Title:
03ps02 Waning Immunity Solution

Description:

Now, let's look at the solution for a problem concerning waning immunity.

First things first, the constant waning time should be defined as 2 times the infectious time.

We can show this mathematically using the equations we have for the

derivatives of S, I, and R with their respective time.

We know that after a long period of time you want to attain a steady state situation

and there's a number of people in each portion to the population

susceptible, infected, and recover stays constant.

Since they want to find out how long people should spend in the recovered stage,

we start with the time derivative of R and set that equal to zero.

Since you know that Rdot now has an extra term added to it or actually subtracted from it

showing the number of people that are leaving the recovered population

and going back to the infected population.

We can set these to terms right here equal to zero as well.

Just to note, I've used CINF to stand for the infectious time

and CWAN to stand for the waning time.

Now with just a little bit of Algebra, we come up with the answer that R=2I.

Since we know that we want the number of recovered people to be twice the number

of infected people, we can plug in this extra information to the equation above

and end up with the answer that the waning time is equal to twice the infectious time.

This put us directly into the next part of the problem.

We defined R to S in the same way that I to R is defined except that we replace infectious time

as the waning time and I step with R step as you can see right here.

Then moving on to our recursive relations, for each element in a step plus one position,

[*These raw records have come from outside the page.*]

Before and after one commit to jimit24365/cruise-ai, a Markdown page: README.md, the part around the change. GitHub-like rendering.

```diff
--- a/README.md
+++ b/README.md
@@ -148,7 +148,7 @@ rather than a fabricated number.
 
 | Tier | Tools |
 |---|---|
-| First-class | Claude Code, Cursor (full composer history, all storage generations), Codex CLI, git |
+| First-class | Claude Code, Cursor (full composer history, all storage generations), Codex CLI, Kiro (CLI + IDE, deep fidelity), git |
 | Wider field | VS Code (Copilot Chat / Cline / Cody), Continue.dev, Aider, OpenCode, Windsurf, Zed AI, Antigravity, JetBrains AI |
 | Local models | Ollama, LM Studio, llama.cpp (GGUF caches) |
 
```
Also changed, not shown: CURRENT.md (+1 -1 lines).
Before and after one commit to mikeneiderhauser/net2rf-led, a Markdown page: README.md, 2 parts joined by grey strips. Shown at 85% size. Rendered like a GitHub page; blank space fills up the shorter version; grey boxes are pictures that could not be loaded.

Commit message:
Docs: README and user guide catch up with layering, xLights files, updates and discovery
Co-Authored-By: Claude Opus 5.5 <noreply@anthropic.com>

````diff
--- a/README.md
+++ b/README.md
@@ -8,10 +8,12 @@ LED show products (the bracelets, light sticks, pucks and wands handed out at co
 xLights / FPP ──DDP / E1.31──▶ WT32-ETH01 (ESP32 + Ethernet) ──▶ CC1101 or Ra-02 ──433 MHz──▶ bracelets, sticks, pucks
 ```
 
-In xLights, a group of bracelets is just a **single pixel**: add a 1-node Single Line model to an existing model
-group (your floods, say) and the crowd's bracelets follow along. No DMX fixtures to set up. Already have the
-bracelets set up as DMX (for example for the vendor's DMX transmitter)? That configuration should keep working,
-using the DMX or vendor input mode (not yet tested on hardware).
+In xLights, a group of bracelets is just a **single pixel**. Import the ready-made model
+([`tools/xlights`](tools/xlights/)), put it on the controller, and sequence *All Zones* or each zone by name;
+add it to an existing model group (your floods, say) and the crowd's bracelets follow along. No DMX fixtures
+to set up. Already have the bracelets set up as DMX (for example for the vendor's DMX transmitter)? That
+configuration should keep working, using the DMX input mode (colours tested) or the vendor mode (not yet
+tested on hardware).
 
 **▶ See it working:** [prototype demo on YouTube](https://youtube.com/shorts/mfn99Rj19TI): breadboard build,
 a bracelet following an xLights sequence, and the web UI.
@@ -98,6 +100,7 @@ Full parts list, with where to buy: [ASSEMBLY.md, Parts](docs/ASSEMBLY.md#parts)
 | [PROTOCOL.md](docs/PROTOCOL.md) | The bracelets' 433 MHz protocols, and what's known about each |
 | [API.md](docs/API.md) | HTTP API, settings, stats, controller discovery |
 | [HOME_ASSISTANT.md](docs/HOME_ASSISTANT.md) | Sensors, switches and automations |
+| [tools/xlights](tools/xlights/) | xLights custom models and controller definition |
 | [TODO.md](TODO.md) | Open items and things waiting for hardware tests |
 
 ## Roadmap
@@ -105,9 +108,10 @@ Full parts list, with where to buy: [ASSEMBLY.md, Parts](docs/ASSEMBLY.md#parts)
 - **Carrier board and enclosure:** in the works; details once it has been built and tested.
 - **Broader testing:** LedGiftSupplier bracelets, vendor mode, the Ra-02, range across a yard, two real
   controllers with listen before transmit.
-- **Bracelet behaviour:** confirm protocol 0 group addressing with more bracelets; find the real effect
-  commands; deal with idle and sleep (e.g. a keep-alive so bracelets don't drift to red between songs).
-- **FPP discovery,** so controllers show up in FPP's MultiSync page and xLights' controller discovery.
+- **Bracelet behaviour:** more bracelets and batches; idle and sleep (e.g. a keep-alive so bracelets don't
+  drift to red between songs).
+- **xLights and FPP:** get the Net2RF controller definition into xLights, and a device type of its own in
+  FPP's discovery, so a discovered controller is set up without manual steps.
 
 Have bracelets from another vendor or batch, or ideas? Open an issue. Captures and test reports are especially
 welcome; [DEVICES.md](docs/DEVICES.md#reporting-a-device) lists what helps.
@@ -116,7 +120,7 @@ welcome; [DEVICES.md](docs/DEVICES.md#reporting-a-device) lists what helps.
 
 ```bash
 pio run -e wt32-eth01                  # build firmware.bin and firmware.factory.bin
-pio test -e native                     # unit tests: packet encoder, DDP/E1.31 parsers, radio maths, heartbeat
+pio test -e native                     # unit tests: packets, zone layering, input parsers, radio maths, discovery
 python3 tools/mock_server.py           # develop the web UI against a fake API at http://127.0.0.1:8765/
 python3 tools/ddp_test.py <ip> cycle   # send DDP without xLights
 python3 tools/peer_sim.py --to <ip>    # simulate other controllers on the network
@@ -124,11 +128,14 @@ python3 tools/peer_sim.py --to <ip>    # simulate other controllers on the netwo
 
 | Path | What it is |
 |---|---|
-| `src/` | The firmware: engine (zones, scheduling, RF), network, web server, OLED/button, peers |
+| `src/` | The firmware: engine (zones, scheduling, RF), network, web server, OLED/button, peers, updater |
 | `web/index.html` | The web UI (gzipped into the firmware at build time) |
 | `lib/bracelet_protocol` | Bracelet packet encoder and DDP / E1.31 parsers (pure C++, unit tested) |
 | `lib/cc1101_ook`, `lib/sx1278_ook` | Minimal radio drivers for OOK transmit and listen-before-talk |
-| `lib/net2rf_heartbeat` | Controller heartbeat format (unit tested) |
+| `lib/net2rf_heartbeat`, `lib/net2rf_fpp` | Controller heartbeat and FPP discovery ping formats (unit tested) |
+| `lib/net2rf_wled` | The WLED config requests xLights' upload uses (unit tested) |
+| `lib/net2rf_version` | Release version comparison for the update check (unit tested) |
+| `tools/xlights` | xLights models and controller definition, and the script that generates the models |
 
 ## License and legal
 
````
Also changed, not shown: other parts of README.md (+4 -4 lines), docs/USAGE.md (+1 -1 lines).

we need to take into account the value of the previous element in the number of people

added and subtracted from the population during each time step.

We know that the one thing that has changed in this model from the standard SIR model

is that people are now moving from the recovered population back to the susceptible population.

This is why we've needed to add in this extra term R to S, which we subtract from R and add to S.

Now, let's run the program and see what we get.

Here we see we end up with this fancy graph,

which has three different series for the three different parts of the population we're looking at.

Remembering how we set the initial values for S, I, and R.

Remember that the blue line here stands for the susceptible population.

The green line stands for the infected population,

and the red line stands for the recovered population.

And the maximum time that we're looking at 60 days,

you can see that the red line is graphing twice as many people over here

as the green line is marking, which is exactly the answer that we wanted to end up with.

Congratulations on successfully completing the first problem of Unit 3.